Lyme Disease Prevention Month
Updated: May 21, 2020
Each year when the temperatures begin to indicate that winter has receded and spring is fully in swing, I check the closet for my supply of flea and tick prevention topical solution.
Depending on your individual situation, your routine may not mimic mine. And since vaccines are not available for every type of disease your pet could contract from a tick bite, it is important to take some type of action to prevent Lyme or other tick-related diseases or a flea infestation.
My vet advises that I keep my dog, Ginger, on a year-round schedule for flea and tick prevention. She cautioned me at our last annual exam that there is always a possibility if the temperatures get above freezing that a tick could become active and my little ninja dog could get a tick bite in her own backyard without some type of protection.
I fall on the spectrum between crazy dog lady and generally concerned pet parent. Yet, I know that Ginger has never, ever gotten a tick bite in our back yard. In her grandpa’s back yard in West Virginia, where people and pets alike fight off ticks with frequency, she has had them crawl on her.
I use a standard over-the-counter topical solution (mainly because when we are in West Virginia Ginger sleeps in the bed with me and I want no part of a tick moving from her fluffy body onto mine). You, however, might be concerned about their safety. In fact, the FDA issued a warning in 2018 regarding flea and tick solutions that contain isoxazoline .
There are alternative options, including natural remedies that you can explore with a holistic veterinarian or at your local pet supply shop. No matter what method you prefer, please be sure to give your pet a thorough look over after any time spent where ticks could have been picked up and remove them as quickly as possible.

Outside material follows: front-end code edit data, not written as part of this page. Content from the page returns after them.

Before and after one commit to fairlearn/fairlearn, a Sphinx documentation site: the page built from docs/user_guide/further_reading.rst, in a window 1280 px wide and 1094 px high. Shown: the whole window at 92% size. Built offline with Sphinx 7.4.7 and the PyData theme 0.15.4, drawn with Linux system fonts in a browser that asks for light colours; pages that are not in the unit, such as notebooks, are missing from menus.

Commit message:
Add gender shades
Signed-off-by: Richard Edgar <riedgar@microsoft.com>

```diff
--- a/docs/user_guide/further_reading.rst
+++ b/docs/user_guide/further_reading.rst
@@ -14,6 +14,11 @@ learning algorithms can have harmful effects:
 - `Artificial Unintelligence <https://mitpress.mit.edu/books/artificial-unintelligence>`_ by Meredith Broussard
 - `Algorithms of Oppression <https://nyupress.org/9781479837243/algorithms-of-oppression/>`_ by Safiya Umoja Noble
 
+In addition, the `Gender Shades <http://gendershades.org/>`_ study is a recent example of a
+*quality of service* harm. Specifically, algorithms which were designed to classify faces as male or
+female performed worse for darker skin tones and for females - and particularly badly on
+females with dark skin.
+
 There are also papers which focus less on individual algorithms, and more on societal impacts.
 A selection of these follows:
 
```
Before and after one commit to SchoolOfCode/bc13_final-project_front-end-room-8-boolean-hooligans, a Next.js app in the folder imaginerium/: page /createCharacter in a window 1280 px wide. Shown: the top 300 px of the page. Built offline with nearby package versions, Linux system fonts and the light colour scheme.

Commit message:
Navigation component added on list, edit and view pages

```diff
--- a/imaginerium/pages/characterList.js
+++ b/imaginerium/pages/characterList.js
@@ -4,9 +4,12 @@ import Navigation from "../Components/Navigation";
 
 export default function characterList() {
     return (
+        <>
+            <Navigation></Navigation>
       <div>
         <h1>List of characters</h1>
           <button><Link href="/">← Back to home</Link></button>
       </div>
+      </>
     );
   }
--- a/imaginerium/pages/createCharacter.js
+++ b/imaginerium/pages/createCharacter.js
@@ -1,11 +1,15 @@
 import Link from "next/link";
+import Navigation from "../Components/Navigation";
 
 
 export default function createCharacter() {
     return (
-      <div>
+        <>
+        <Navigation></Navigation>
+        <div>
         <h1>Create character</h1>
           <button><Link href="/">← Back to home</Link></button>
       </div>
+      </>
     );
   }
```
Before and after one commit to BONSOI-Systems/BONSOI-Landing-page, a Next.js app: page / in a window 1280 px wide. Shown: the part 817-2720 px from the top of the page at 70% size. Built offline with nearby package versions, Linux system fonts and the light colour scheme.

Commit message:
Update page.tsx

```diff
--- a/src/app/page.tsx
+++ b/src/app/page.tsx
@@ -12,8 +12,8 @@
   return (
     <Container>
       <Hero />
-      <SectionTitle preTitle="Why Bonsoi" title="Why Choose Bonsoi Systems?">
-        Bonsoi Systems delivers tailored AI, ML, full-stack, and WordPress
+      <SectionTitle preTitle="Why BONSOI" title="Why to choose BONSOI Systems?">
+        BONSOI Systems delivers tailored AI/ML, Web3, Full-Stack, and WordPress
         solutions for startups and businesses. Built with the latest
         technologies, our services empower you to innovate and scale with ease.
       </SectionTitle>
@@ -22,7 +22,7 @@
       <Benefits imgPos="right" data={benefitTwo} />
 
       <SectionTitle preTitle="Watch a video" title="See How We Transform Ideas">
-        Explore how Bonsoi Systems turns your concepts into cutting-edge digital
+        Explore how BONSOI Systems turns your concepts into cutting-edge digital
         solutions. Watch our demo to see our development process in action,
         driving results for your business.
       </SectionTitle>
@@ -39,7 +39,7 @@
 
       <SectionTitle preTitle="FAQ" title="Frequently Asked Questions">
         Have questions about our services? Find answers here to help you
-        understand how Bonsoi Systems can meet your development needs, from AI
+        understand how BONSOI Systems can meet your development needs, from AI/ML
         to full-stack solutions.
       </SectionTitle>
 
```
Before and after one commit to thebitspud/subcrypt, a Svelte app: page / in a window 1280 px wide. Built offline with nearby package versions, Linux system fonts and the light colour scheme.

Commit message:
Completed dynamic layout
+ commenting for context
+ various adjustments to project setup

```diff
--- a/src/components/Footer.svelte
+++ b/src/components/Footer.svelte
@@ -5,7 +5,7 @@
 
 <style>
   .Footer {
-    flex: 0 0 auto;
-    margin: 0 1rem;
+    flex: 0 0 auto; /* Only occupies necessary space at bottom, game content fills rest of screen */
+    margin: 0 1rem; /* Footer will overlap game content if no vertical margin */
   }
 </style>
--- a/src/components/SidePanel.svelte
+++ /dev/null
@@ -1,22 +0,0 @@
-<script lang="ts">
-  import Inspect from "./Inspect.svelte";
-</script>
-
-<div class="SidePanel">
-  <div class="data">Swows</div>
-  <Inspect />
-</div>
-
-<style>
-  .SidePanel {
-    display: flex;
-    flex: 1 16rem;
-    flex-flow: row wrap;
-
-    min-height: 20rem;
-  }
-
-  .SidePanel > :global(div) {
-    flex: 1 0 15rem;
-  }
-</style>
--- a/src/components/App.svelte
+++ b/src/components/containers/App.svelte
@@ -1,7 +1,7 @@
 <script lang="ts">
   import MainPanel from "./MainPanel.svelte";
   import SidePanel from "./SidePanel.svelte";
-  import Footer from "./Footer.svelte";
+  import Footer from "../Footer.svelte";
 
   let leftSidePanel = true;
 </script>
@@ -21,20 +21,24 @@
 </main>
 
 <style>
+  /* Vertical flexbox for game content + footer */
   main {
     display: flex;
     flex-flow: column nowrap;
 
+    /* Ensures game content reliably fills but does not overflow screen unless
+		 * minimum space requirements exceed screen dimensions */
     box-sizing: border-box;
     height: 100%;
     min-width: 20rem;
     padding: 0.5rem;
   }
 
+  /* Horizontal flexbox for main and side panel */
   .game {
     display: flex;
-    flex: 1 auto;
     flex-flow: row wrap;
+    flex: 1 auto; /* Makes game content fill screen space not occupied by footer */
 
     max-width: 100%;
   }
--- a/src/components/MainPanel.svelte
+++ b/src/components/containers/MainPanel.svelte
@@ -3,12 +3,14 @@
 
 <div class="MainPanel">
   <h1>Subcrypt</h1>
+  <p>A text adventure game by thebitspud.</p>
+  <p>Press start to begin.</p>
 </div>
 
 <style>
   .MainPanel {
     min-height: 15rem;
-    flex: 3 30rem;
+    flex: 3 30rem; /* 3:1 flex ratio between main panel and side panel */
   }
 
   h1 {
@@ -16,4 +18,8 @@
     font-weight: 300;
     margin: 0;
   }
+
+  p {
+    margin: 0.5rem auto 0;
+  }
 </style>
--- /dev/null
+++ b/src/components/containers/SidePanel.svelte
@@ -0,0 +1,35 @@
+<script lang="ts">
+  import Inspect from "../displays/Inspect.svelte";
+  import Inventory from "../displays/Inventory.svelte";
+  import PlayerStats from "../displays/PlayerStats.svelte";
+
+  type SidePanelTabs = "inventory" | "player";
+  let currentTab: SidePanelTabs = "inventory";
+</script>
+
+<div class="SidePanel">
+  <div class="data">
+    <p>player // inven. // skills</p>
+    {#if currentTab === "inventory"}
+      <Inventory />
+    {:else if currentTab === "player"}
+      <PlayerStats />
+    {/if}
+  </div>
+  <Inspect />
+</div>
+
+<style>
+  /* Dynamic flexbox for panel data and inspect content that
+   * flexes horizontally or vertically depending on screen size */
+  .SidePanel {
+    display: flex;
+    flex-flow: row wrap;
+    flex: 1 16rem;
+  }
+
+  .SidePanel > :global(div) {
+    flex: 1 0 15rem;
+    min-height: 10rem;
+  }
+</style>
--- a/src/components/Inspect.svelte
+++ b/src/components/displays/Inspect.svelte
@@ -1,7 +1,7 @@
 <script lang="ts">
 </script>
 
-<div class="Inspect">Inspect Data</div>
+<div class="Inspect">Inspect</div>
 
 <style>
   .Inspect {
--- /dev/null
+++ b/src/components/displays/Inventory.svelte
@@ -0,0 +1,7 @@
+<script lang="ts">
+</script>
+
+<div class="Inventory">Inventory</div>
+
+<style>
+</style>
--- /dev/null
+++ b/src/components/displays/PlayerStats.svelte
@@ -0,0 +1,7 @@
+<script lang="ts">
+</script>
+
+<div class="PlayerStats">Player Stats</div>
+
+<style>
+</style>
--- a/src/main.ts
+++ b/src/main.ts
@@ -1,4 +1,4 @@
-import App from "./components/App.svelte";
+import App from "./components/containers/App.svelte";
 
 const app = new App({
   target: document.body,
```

Enjoy the great outdoors with your pets, but be sure to take precautions so that you or you pet don’t contract a tick-borne disease this summer.